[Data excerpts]

+---+

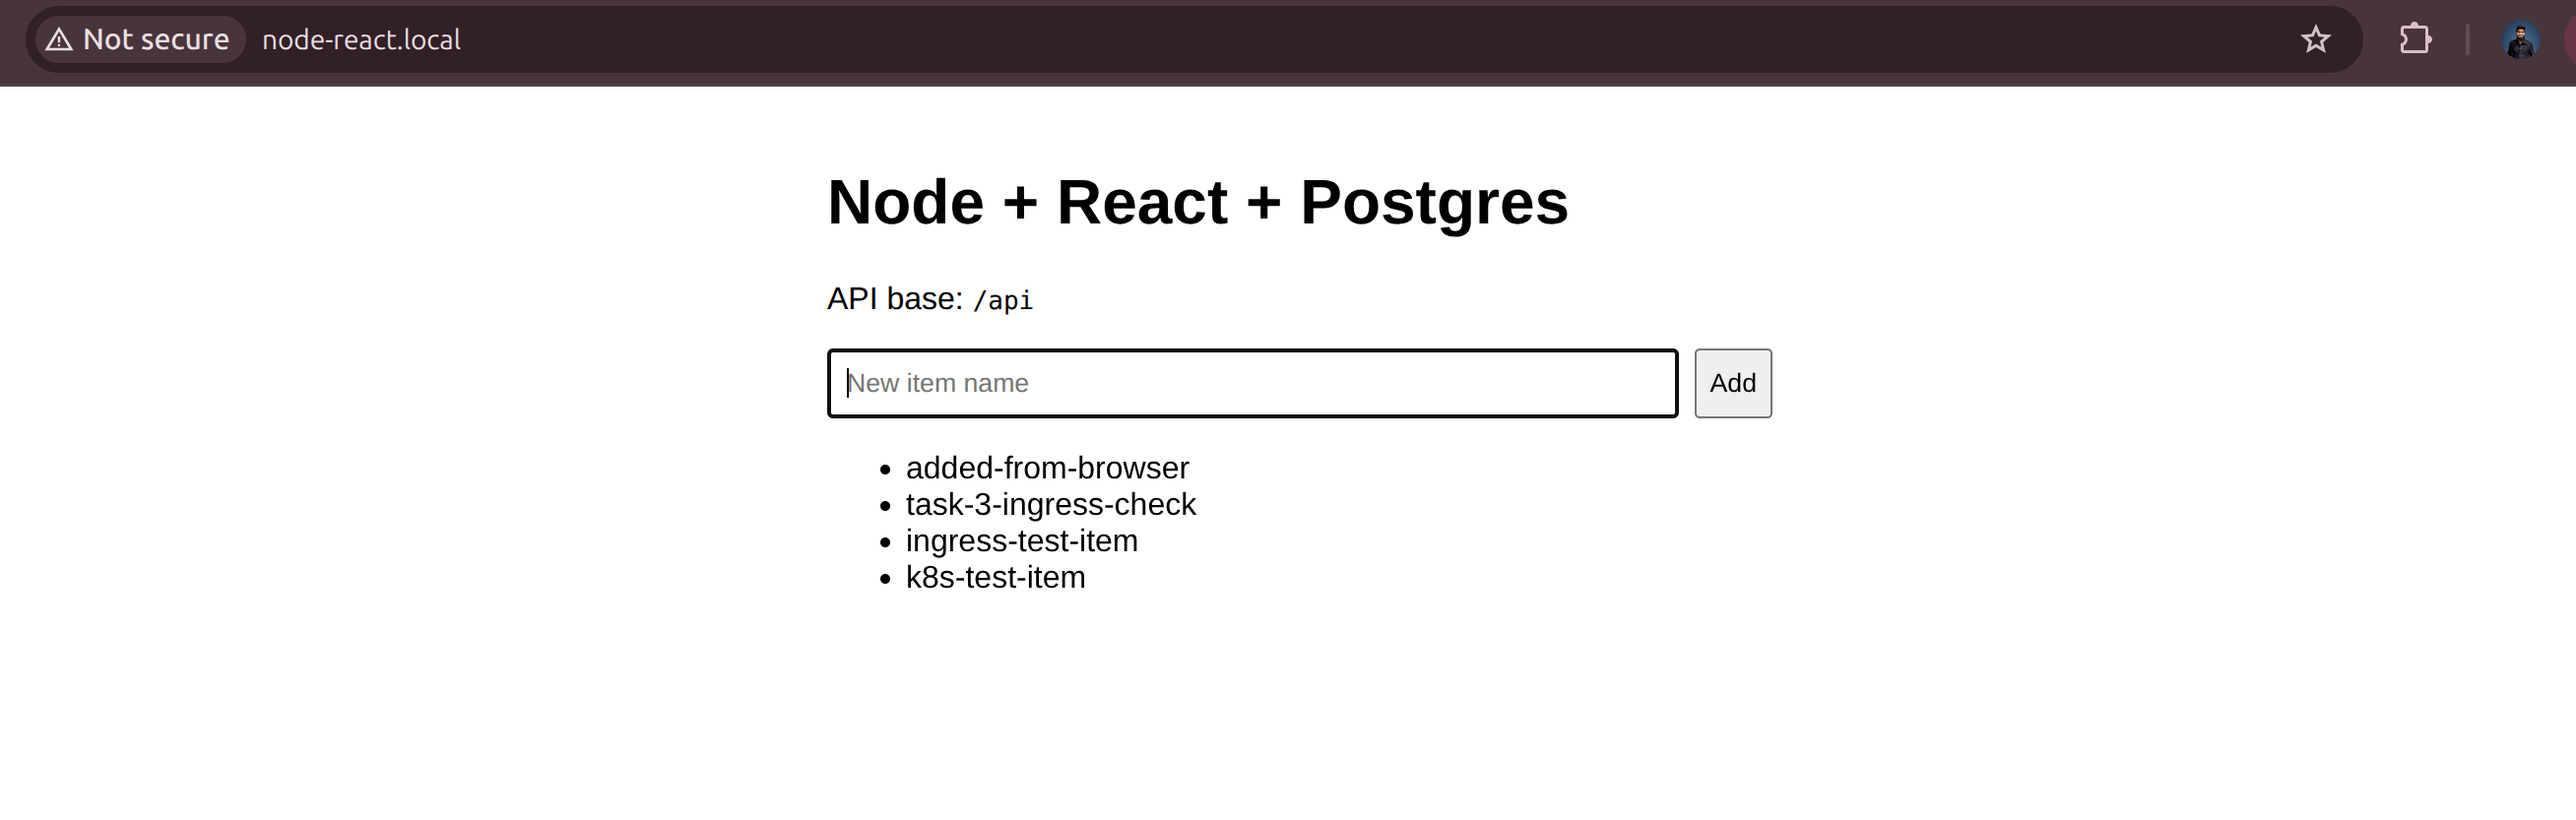
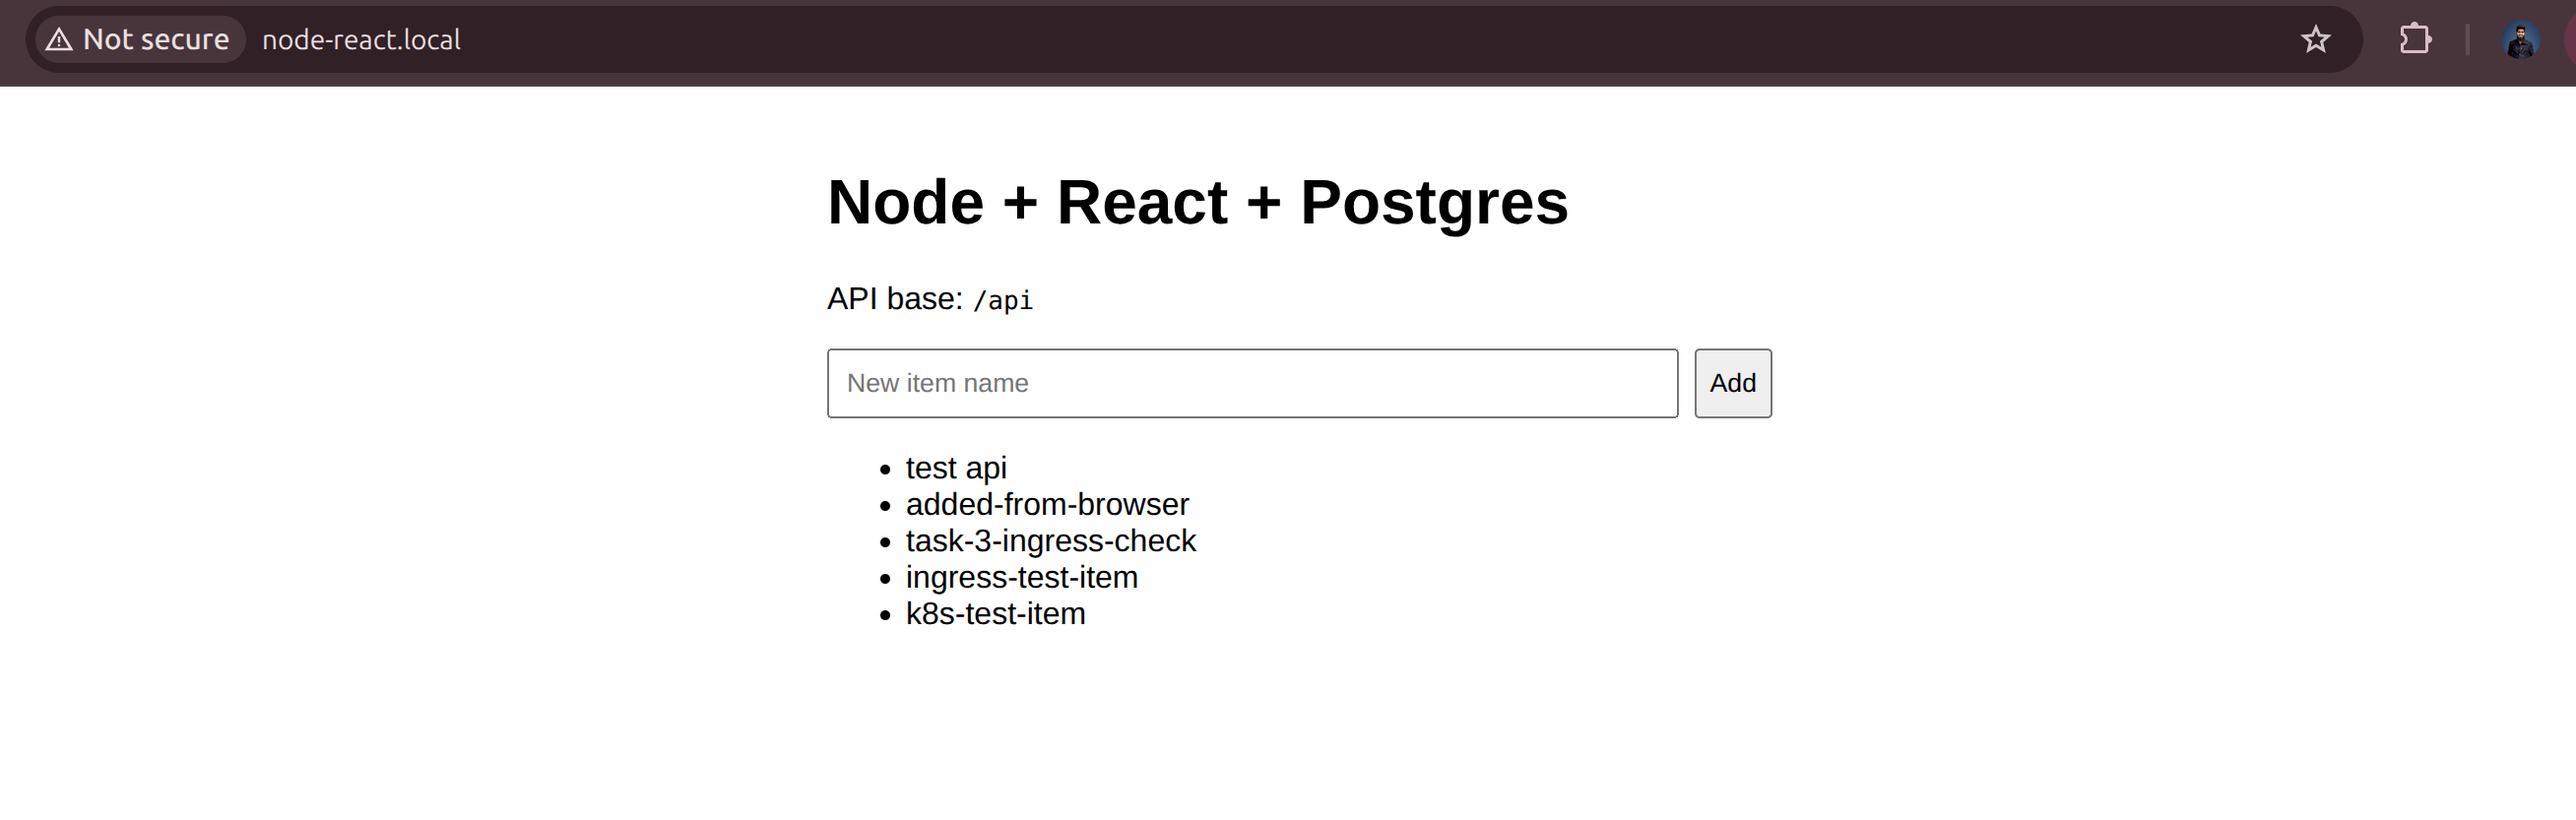
docs: rewrite README for tasks 1-3, add ingress evidence

diff --git a/README.md b/README.md
@@ -2,7 +2,7 @@
 
 A small full-stack app (React frontend, Express backend, PostgreSQL) used as
 a DevOps take-home assessment. It is built up in stages: local containers
-first, then a local Kubernetes cluster, then (planned) Ingress, CI/CD,
+first, then a local Kubernetes cluster, then Ingress, then (planned) CI/CD,
 platform services, and observability.
 
 ## Repo structure
@@ -20,7 +20,7 @@ platform services, and observability.
 ├── k8s/                      # namespace, configmap, secret example, postgres
 │                             # StatefulSet + services, backend/frontend
 │                             # Deployments + services, kind cluster config,
-│                             # ingress (Task 3, not yet documented below)
+│                             # ingress
 ├── docs/                     # evidence screenshots
 ├── docker-compose.yml
 ├── Dockerfile.backend
@@ -99,14 +99,21 @@ docker compose down -v
 ## Task 2 — Kubernetes (kind)
 
 ```bash
-make cluster images secrets deploy
+make cluster ingress images secrets deploy
 ```
 
-Open http://localhost:30080.
+Add to `/etc/hosts`:
 
-> This documents Task 2 as it stood when merged. The `task-3-ingress`
-> branch changes `frontend-service` to `ClusterIP` and moves external
-> access behind an Ingress instead — not covered in this README section.
+```
+127.0.0.1 node-react.local
+```
+
+Open http://node-react.local.
+
+The frontend was first exposed directly with a `NodePort` Service
+(`30080`). Task 3 replaced that with the Ingress below, so
+`frontend-service` is now `ClusterIP` only — see Task 3 for how external
+access works now.
 
 Rebuild and roll out a code change:
 
@@ -159,7 +166,103 @@ make clean
 
 ---
 
-## Issue found during testing
+## Task 3 — Ingress / API Gateway
+
+`make ingress` installs ingress-nginx from the official kind-specific
+manifest, pinned to `controller-v1.15.1` (`k8s/` has no copy of it; the
+Makefile applies it straight from that pinned URL). `k8s/ingress-dev.yaml`
+routes host `node-react.local`: `/api` (Prefix) to `backend-service:4000`,
+`/` (Prefix) to `frontend-service:80`, with no `rewrite-target` annotation,
+so `/api/items` reaches the backend as `/api/items`.
+
+> As of this writing, Kubernetes SIG Network has retired the community
+> ingress-nginx project (announced November 2025); best-effort maintenance
+> ran only until March 2026, after which there are no further releases or
+> security fixes upstream. `controller-v1.15.1` still works for this local,
+> time-boxed assessment, but a real deployment built today should look at
+> the Gateway API or another controller instead.
+> ([kubernetes.io/blog](https://kubernetes.io/blog/2025/11/11/ingress-Nginx-retirement/))
+
+### Request path: Browser → Ingress → Service → Pod → PostgreSQL
+
+1. Browser resolves `node-react.local` to `127.0.0.1` via the `/etc/hosts`
+   entry.
+2. Connects to `127.0.0.1:80` → kind's `extraPortMappings`
+   (`k8s/kind-config.yaml`) forward that into the
+   `devops-assessment-control-plane` node's container port 80.
+3. The ingress-nginx controller pod is listening there via `hostPort`: its
+   Deployment is pinned with `nodeSelector: {ingress-ready: "true"}`
+   (`make ingress`'s `kubectl patch`), the only label matching that node.
+4. The controller matches the `Ingress` object (`app-ingress`, namespace
+   `dev`) by host and path, and proxies to `backend-service` or
+   `frontend-service` — both `ClusterIP` — not to a pod IP directly.
+5. `kube-proxy`'s iptables/IPVS rules for that Service load-balance to one
+   of its healthy pod endpoints.
+6. For `/api/*` requests, the backend pod queries Postgres through
+   `postgres-service` (`ClusterIP`), which routes to the single
+   `postgres-0` pod.
+
+### Kubernetes DNS
+
+A pod's `/etc/resolv.conf` (confirmed live inside a `backend` pod):
+
+```
+search dev.svc.cluster.local svc.cluster.local cluster.local
+nameserver 10.96.0.10
+options ndots:5
+```
+
+- `nameserver 10.96.0.10` is the `kube-dns` Service's ClusterIP, backed by
+  the CoreDNS pods in `kube-system`. CoreDNS watches the Kubernetes API for
+  `Service`/`EndpointSlice` objects directly and answers from that live
+  state — it isn't reading a static zone file.
+- `options ndots:5` means a name with fewer than 5 dots is not tried as
+  absolute first. A bare `backend-service` is tried against each `search`
+  suffix in order — `backend-service.dev.svc.cluster.local` first (same
+  namespace) — until one resolves.
+- A fully-qualified name with a trailing dot
+  (`backend-service.dev.svc.cluster.local.`) skips the search list and
+  resolves in one query.
+
+### Debugging
+
+**(a) Ingress reachable, backend not:**
+
+```bash
+kubectl get ingress -n dev app-ingress -o yaml   # host/paths/backend names correct?
+kubectl get endpoints backend-service -n dev     # empty = selector matches no Ready pod
+kubectl get pods -n dev -l app.kubernetes.io/name=backend -o wide
+kubectl describe pod -n dev -l app.kubernetes.io/name=backend   # readiness probe status/events
+kubectl logs -n dev -l app.kubernetes.io/name=backend --tail=50
+kubectl logs -n ingress-nginx -l app.kubernetes.io/component=controller --tail=50   # 502/503 upstream errors
+```
+
+**(b) Frontend can't reach backend:**
+
+```bash
+kubectl logs -n dev -l app.kubernetes.io/name=frontend --tail=50   # nginx access/error log, actual request path
+kubectl get cm app-config -n dev -o yaml          # BACKEND_URL=http://backend-service:4000 ?
+kubectl exec -n dev deploy/frontend -- cat /etc/nginx/conf.d/default.conf   # did envsubst render BACKEND_URL correctly?
+kubectl get ingress -n dev -o yaml                # /api path rule present, no stray rewrite-target
+```
+
+### Evolving to microservices
+
+Splitting the backend into multiple services means adding more path rules to
+the same `Ingress` — `/api/users` → `users-service`, `/api/orders` →
+`orders-service` — each its own `Deployment` + `ClusterIP` Service. The DNS
+and probe patterns already in place don't change. Once routing needs more
+than path matching — traffic splitting, canary rollouts, mTLS between
+services, retries/timeouts per route — a single `Ingress` object stops being
+enough, and that's the point to move to a dedicated API gateway or the
+Gateway API (the latter is also the direction Kubernetes itself now points
+to, given ingress-nginx's retirement above).
+
+---
+
+## Issues found during testing
+
+### 1. Postgres connection pool crash
 
 Deleting the Postgres pod (`kubectl delete pod -n dev postgres-0`) to test
 persistence crashed the backend:
@@ -183,8 +286,29 @@ persistence crashed the backend:
   already used in `backend/src/redisClient.js`).
 - **Re-test:** after `make redeploy`, deleted `postgres-0` again and polled
   `kubectl get pods -n dev` for about 40 seconds. Both backend pods stayed
-  at `RESTARTS: 0`. `GET /api/items` through the NodePort still returned the
-  item created before the test once Postgres was ready again.
+  at `RESTARTS: 0`. `GET /api/items` still returned the item created before
+  the test once Postgres was ready again.
+
+### 2. Ingress controller scheduled off the control-plane node
+
+- **Symptom:** `curl -H "Host: node-react.local" http://localhost/api/health`
+  failed with `Recv failure: Connection reset by peer` (curl exit code 56),
+  even though the controller pod was `Running` and `1/1 Ready`.
+- **Cause:** `kubectl get pods -n ingress-nginx -o wide` showed the
+  controller pod scheduled on a worker node. The pinned manifest's
+  controller Deployment only requires `nodeSelector: {kubernetes.io/os:
+  linux}` — nothing pins it to a specific node — so on this 3-node cluster
+  the scheduler was free to place it anywhere. But `k8s/kind-config.yaml`'s
+  `extraPortMappings` for ports 80/443 only forward into the
+  `devops-assessment-control-plane` container (confirmed with
+  `docker ps --filter name=devops-assessment-control-plane`). The host's
+  port 80 had nothing listening behind it on that node.
+- **Fix:** added a `kubectl patch deployment ingress-nginx-controller`
+  step to `make ingress`, setting
+  `nodeSelector: {ingress-ready: "true"}` — the label only the
+  control-plane node carries. After the rollout, `kubectl get pods -n
+  ingress-nginx -o wide` showed the pod on `devops-assessment-control-plane`,
+  and the same `curl` succeeded.
 
 ---
 
@@ -210,27 +334,22 @@ persistence crashed the backend:
 
 - [docs/task2-kubectl-get-all.png](docs/task2-kubectl-get-all.png) —
   `kubectl get all -n dev` output for Task 2.
+- [docs/task3-app-ingress.png](docs/task3-app-ingress.png) — the app
+  running at http://node-react.local through the Ingress.
 - [docs/task3-ingress-controller.png](docs/task3-ingress-controller.png) —
-  the ingress-nginx controller pod scheduling issue: it first landed on a
-  worker node, where the `kind-config.yaml` 80/443 `hostPort` mappings
-  (control-plane only) couldn't reach it. Fixed with a `kubectl patch` in
-  `make ingress` pinning the controller's `nodeSelector` to
-  `ingress-ready: "true"`.
+  the ingress-nginx controller pod, pinned to the control-plane node after
+  the scheduling fix above.
 
 ---
 
-## Task 3 — Ingress / API Gateway
-
-
-
 ## Task 4 — CI/CD & Multi-Environment Deployment
 
-
+TODO
 
 ## Task 5 — Platform Services: Redis, Queue, Search, Read/Write DB
 
-
+TODO
 
 ## Task 6 — Observability, Scaling & Rate Limiting
 
-
+TODO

+---+

▶ [Description of the task] What you give back must be exactly the lines from the opening line of the entries through the line holding "-Open http://localhost:30080.", with no pictures.

▶ [Written response]
docs: rewrite README for tasks 1-3, add ingress evidence

diff --git a/README.md b/README.md
@@ -2,7 +2,7 @@
 
 A small full-stack app (React frontend, Express backend, PostgreSQL) used as
 a DevOps take-home assessment. It is built up in stages: local containers
-first, then a local Kubernetes cluster, then (planned) Ingress, CI/CD,
+first, then a local Kubernetes cluster, then Ingress, then (planned) CI/CD,
 platform services, and observability.
 
 ## Repo structure
@@ -20,7 +20,7 @@ platform services, and observability.
 ├── k8s/                      # namespace, configmap, secret example, postgres
 │                             # StatefulSet + services, backend/frontend
 │                             # Deployments + services, kind cluster config,
-│                             # ingress (Task 3, not yet documented below)
+│                             # ingress
 ├── docs/                     # evidence screenshots
 ├── docker-compose.yml
 ├── Dockerfile.backend
@@ -99,14 +99,21 @@ docker compose down -v
 ## Task 2 — Kubernetes (kind)
 
 ```bash
-make cluster images secrets deploy
+make cluster ingress images secrets deploy
 ```
 
-Open http://localhost:30080.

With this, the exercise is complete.